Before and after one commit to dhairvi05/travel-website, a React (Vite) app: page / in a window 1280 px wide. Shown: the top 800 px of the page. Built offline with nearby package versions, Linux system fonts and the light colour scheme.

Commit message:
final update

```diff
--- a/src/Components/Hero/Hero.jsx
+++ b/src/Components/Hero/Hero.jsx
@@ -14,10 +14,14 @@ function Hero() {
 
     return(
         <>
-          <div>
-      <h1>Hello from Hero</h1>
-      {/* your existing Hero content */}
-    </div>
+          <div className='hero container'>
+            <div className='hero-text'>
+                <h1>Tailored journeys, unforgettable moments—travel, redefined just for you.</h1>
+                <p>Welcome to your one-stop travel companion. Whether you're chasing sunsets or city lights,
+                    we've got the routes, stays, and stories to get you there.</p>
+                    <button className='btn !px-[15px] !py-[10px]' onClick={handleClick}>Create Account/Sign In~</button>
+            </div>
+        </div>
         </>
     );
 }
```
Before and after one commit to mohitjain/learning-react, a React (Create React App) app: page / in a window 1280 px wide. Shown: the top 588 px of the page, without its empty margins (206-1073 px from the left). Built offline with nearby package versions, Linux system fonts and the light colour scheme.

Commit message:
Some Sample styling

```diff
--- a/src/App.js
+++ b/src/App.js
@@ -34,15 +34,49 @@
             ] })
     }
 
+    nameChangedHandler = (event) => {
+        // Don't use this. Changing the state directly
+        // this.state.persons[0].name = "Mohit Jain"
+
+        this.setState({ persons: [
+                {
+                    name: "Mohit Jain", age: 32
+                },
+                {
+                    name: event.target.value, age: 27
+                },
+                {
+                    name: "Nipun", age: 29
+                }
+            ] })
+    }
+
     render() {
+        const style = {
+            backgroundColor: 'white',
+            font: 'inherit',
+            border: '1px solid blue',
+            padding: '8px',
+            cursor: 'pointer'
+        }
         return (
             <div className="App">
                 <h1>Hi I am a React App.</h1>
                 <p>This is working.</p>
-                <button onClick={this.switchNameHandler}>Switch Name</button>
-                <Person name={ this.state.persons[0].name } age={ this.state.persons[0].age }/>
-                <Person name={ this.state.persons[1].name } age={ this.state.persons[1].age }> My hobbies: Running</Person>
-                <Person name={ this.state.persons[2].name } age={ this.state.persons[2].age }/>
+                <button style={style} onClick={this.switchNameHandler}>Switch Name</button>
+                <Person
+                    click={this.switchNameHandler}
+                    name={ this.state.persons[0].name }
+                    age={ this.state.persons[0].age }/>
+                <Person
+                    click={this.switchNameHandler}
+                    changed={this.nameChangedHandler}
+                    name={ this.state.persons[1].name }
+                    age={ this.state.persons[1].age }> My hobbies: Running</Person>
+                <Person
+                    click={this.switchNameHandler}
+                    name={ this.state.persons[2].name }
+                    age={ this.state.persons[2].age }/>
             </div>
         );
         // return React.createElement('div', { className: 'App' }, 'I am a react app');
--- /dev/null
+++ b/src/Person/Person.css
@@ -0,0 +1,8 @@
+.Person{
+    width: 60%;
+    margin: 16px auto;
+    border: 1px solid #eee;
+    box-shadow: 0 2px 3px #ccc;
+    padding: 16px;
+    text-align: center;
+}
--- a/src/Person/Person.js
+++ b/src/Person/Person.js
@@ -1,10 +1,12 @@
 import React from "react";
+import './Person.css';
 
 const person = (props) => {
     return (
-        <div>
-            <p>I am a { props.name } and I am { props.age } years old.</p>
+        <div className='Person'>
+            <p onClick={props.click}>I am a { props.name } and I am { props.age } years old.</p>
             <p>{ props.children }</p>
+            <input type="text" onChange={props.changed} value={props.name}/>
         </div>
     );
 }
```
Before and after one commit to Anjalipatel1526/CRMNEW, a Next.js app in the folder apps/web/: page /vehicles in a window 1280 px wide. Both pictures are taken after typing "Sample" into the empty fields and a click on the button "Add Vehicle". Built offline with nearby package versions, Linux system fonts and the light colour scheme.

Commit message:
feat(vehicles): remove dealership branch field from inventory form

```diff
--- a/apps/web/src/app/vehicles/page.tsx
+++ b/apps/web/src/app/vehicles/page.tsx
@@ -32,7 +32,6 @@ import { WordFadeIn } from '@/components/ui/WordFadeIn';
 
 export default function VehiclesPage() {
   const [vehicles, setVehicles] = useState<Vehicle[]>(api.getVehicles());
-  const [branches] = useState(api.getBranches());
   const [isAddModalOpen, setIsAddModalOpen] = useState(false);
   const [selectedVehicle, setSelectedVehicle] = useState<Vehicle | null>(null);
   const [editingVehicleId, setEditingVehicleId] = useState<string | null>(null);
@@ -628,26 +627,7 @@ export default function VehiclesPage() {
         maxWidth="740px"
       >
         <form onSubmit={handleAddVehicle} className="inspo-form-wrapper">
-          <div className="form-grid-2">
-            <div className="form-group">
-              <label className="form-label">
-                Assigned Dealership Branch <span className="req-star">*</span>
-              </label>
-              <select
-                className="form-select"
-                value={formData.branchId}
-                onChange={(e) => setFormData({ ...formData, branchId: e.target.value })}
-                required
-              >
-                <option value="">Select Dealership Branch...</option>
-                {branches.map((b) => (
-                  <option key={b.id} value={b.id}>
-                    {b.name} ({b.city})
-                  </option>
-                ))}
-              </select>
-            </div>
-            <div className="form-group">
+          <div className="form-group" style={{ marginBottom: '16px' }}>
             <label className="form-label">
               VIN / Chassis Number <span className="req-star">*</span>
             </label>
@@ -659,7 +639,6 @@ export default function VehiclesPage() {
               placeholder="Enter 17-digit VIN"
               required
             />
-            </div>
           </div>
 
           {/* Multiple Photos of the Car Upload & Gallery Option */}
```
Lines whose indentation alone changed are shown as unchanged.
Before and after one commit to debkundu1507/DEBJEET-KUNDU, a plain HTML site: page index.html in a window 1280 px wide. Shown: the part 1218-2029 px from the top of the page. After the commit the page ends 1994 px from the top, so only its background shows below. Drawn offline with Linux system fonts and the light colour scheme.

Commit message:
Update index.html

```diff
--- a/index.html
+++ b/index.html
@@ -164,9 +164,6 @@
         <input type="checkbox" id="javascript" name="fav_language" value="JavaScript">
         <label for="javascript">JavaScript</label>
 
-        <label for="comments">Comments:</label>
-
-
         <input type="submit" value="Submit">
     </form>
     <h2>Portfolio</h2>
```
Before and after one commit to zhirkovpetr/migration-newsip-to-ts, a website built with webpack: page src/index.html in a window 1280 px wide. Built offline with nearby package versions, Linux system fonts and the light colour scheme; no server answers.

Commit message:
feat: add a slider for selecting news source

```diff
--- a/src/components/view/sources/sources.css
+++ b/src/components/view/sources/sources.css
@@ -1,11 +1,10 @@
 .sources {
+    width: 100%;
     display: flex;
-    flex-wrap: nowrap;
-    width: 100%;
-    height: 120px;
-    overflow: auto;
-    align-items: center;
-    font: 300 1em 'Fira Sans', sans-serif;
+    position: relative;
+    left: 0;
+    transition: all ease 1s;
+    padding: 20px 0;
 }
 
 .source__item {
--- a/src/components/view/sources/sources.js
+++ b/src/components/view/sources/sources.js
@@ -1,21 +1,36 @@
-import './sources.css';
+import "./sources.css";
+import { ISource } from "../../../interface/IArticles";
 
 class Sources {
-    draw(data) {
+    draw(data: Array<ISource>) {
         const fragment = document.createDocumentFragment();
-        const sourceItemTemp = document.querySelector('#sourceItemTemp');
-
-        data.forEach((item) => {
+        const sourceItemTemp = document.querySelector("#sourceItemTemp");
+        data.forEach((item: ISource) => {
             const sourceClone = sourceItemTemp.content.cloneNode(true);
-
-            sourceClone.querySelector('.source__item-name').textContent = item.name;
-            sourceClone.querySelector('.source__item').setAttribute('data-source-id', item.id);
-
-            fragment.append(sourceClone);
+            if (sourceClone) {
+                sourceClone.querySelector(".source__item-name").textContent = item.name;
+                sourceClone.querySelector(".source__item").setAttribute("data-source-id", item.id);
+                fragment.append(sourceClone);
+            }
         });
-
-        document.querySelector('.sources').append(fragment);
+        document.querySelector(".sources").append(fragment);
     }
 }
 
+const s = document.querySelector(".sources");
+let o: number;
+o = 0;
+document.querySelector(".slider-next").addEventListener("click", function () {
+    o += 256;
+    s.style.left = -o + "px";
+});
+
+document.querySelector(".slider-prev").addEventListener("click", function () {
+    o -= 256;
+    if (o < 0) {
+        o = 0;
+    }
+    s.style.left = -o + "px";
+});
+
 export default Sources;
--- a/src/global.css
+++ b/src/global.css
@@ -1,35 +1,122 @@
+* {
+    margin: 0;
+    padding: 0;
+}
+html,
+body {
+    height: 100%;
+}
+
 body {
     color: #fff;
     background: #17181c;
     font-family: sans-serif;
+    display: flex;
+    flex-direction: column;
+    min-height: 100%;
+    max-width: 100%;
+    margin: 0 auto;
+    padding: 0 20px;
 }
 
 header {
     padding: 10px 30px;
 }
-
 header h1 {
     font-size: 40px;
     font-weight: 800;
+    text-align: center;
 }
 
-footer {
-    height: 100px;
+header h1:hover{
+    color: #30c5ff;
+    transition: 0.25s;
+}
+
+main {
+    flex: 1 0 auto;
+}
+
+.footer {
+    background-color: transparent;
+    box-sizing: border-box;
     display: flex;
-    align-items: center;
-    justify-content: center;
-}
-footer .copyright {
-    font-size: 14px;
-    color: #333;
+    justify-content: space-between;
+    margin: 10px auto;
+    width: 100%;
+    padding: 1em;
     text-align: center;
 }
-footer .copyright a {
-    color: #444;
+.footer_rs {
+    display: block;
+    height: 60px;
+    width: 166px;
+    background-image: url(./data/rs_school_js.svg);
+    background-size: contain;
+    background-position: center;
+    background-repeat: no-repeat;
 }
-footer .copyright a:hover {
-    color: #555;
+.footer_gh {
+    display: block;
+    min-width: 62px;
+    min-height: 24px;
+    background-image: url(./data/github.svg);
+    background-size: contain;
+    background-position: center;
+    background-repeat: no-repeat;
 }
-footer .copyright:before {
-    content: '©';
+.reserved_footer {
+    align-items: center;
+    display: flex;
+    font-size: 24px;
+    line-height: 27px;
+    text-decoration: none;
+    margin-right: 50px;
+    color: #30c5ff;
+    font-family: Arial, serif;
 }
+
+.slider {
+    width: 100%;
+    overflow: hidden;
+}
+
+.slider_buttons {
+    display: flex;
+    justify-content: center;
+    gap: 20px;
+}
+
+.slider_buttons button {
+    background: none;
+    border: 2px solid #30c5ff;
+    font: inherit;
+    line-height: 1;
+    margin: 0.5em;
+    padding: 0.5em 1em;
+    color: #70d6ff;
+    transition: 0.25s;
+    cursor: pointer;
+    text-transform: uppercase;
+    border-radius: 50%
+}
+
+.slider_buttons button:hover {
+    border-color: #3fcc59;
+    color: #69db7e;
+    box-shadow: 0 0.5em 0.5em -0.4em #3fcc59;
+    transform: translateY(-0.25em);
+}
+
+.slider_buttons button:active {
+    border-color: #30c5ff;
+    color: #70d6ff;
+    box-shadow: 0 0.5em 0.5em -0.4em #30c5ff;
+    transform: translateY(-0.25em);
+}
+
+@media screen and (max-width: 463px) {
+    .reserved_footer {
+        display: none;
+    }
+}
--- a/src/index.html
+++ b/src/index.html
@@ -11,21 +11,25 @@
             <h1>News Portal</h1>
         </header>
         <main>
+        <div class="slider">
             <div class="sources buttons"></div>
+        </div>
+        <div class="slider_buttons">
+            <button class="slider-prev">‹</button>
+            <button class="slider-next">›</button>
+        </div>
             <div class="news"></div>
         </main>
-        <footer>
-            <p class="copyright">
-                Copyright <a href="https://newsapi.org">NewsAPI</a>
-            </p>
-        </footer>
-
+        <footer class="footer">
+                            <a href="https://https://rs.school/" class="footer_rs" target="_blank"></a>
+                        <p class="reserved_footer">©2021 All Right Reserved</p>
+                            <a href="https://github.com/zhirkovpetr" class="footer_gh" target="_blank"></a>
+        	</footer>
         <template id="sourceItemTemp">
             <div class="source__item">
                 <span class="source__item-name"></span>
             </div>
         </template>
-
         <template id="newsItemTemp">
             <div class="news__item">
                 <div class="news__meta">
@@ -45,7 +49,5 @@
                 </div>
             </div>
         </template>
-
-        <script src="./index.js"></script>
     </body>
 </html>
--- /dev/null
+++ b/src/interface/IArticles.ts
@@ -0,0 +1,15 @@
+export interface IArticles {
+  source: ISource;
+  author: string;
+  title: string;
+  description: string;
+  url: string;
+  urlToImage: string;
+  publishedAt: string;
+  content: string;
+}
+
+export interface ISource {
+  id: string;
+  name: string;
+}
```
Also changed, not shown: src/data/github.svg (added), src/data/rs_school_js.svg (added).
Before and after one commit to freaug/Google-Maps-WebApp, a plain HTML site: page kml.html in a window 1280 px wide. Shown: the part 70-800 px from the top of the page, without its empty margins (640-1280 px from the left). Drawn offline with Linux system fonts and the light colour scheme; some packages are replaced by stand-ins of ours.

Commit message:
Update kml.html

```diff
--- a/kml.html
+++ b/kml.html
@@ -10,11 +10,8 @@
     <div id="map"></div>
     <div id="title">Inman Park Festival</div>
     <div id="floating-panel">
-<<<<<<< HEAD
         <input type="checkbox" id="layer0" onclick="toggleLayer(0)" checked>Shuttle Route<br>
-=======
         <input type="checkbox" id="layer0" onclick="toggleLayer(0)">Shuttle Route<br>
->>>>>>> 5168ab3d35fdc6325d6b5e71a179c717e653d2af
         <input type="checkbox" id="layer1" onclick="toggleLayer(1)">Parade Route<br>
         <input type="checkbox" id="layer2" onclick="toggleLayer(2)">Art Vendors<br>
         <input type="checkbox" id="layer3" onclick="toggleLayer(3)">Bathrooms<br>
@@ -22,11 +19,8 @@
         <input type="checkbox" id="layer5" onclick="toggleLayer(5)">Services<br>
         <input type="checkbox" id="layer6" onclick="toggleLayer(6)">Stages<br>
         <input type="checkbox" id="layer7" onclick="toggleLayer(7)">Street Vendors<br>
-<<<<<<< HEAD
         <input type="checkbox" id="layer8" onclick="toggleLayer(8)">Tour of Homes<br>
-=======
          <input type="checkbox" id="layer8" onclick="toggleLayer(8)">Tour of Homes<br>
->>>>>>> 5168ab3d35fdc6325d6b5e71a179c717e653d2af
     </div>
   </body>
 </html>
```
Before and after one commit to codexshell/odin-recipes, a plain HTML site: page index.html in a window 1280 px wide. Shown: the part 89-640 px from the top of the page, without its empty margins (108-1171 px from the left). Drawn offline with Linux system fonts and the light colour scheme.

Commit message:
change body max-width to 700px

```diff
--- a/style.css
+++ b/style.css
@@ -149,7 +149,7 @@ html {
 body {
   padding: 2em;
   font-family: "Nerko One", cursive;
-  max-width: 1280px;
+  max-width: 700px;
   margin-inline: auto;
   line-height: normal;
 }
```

Action item
If a line in the entries holds the string "github", copy it.

Expected output
+    background-image: url(./data/github.svg);
+                            <a href="https://github.com/zhirkovpetr" class="footer_gh" target="_blank"></a>
Also changed, not shown: src/data/github.svg (added), src/data/rs_school_js.svg (added).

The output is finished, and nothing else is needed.